§ **Instructions to follow**
What is needed is each line of the data below that holds the string "spacing".

(Data extracted from a collection)
___

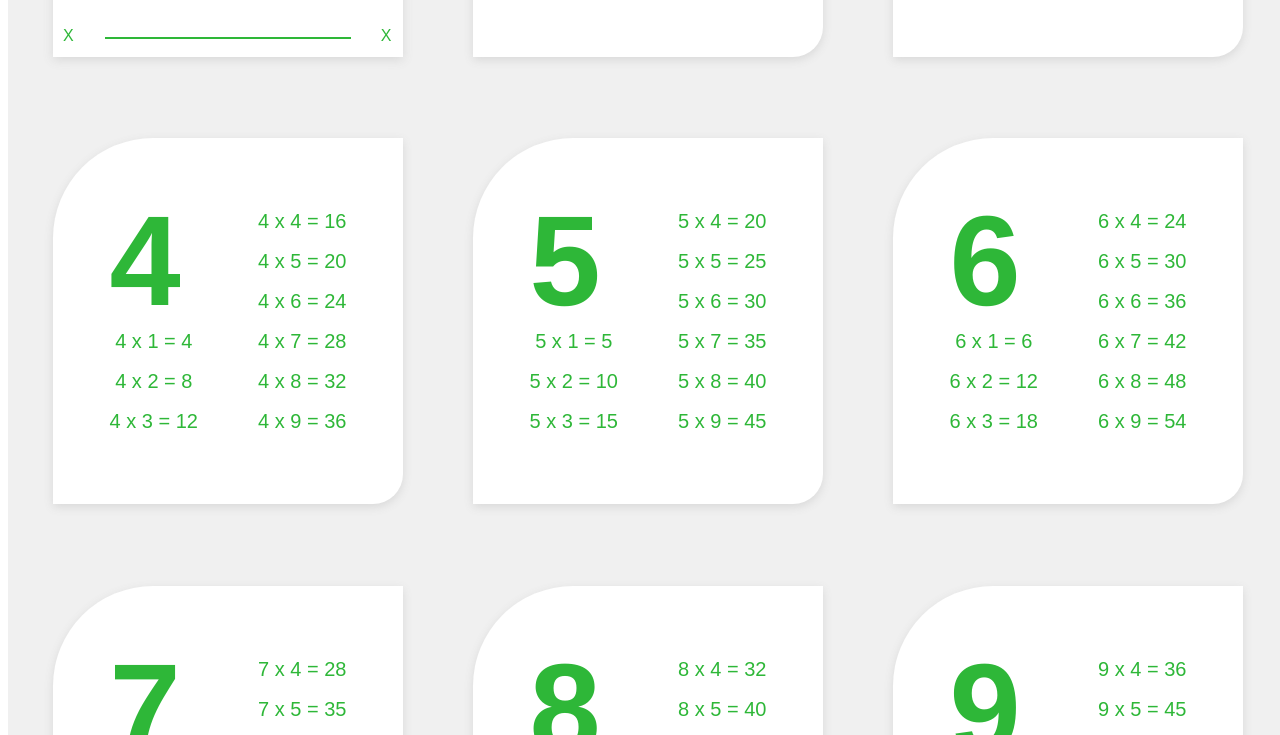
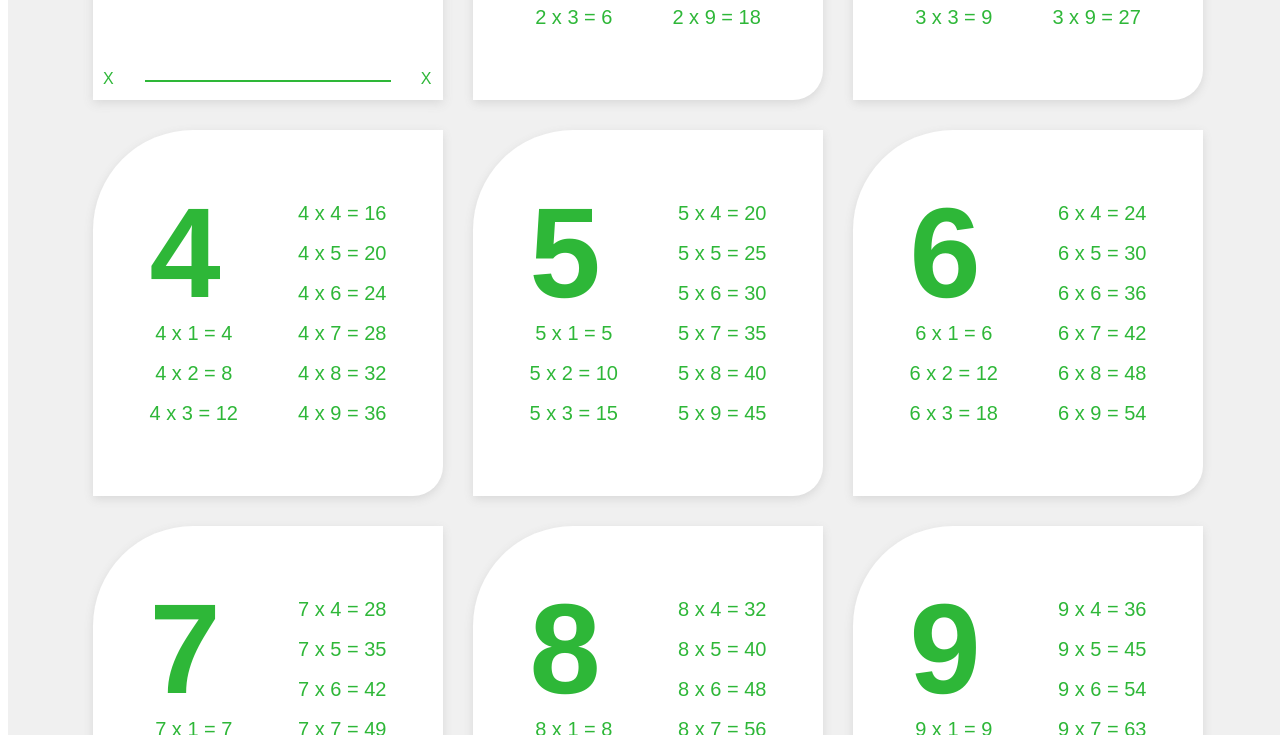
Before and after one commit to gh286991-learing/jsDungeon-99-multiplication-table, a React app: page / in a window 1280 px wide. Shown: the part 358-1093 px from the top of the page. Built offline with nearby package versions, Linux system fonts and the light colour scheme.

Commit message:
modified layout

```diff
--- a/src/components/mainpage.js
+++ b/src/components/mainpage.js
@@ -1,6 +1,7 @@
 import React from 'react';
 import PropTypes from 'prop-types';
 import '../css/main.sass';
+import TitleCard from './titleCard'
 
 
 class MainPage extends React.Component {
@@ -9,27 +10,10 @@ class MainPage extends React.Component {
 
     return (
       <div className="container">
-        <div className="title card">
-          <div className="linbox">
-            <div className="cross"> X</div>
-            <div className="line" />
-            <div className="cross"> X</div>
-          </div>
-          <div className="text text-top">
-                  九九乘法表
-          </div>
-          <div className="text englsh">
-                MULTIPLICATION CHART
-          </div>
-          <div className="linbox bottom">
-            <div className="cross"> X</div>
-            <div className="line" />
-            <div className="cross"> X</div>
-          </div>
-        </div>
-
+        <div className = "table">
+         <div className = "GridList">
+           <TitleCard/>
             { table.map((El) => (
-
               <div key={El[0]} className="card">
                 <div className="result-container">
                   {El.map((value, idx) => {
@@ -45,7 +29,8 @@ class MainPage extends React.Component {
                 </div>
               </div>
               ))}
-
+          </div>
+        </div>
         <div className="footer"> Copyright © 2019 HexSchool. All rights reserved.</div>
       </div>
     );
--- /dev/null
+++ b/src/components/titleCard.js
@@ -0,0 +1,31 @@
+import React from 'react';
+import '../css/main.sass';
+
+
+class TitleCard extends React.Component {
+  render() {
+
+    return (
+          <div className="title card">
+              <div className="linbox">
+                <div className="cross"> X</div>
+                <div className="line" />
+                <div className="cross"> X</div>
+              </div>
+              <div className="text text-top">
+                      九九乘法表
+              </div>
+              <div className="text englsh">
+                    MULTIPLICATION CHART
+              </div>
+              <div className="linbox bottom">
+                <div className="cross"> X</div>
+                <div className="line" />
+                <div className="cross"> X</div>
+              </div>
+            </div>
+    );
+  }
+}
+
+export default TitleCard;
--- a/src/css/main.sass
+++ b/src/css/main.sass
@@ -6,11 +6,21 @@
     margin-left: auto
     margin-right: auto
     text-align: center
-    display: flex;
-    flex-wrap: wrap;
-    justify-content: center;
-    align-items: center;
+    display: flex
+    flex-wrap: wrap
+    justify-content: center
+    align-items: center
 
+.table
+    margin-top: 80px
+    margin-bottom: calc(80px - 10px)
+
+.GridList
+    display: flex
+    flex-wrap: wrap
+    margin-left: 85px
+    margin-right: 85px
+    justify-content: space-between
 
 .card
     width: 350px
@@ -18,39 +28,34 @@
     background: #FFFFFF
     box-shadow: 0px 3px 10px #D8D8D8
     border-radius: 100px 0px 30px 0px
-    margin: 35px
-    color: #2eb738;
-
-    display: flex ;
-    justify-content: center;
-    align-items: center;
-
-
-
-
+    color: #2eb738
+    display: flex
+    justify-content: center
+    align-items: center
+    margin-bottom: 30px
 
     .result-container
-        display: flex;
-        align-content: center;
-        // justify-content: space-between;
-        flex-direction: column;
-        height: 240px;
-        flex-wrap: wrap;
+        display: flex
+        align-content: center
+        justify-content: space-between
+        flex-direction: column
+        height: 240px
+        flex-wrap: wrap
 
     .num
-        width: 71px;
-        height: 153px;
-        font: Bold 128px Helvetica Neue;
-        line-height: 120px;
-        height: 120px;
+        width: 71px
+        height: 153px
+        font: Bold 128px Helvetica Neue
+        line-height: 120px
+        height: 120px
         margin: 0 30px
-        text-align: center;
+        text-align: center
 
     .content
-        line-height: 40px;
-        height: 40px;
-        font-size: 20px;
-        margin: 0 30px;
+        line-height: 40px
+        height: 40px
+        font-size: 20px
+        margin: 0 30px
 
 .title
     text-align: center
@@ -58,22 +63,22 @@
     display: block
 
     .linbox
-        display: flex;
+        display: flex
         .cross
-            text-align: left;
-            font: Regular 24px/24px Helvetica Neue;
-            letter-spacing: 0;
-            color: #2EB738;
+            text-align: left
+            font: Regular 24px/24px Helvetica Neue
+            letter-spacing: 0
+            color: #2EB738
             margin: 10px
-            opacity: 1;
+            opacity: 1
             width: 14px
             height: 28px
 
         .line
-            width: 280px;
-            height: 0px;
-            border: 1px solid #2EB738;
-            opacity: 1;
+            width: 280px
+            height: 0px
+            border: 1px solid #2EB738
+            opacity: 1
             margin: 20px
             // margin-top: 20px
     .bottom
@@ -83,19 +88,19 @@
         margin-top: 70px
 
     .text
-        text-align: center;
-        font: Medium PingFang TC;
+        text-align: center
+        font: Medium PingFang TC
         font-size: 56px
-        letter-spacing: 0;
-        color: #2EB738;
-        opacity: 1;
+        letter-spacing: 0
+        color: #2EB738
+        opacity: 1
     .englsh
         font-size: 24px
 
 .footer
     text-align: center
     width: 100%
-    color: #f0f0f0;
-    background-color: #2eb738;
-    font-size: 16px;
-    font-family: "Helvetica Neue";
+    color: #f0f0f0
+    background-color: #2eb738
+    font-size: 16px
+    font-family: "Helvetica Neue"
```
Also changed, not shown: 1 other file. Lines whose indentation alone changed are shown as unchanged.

___

§ **Result for this task**
-            letter-spacing: 0;
+            letter-spacing: 0
-        letter-spacing: 0;
+        letter-spacing: 0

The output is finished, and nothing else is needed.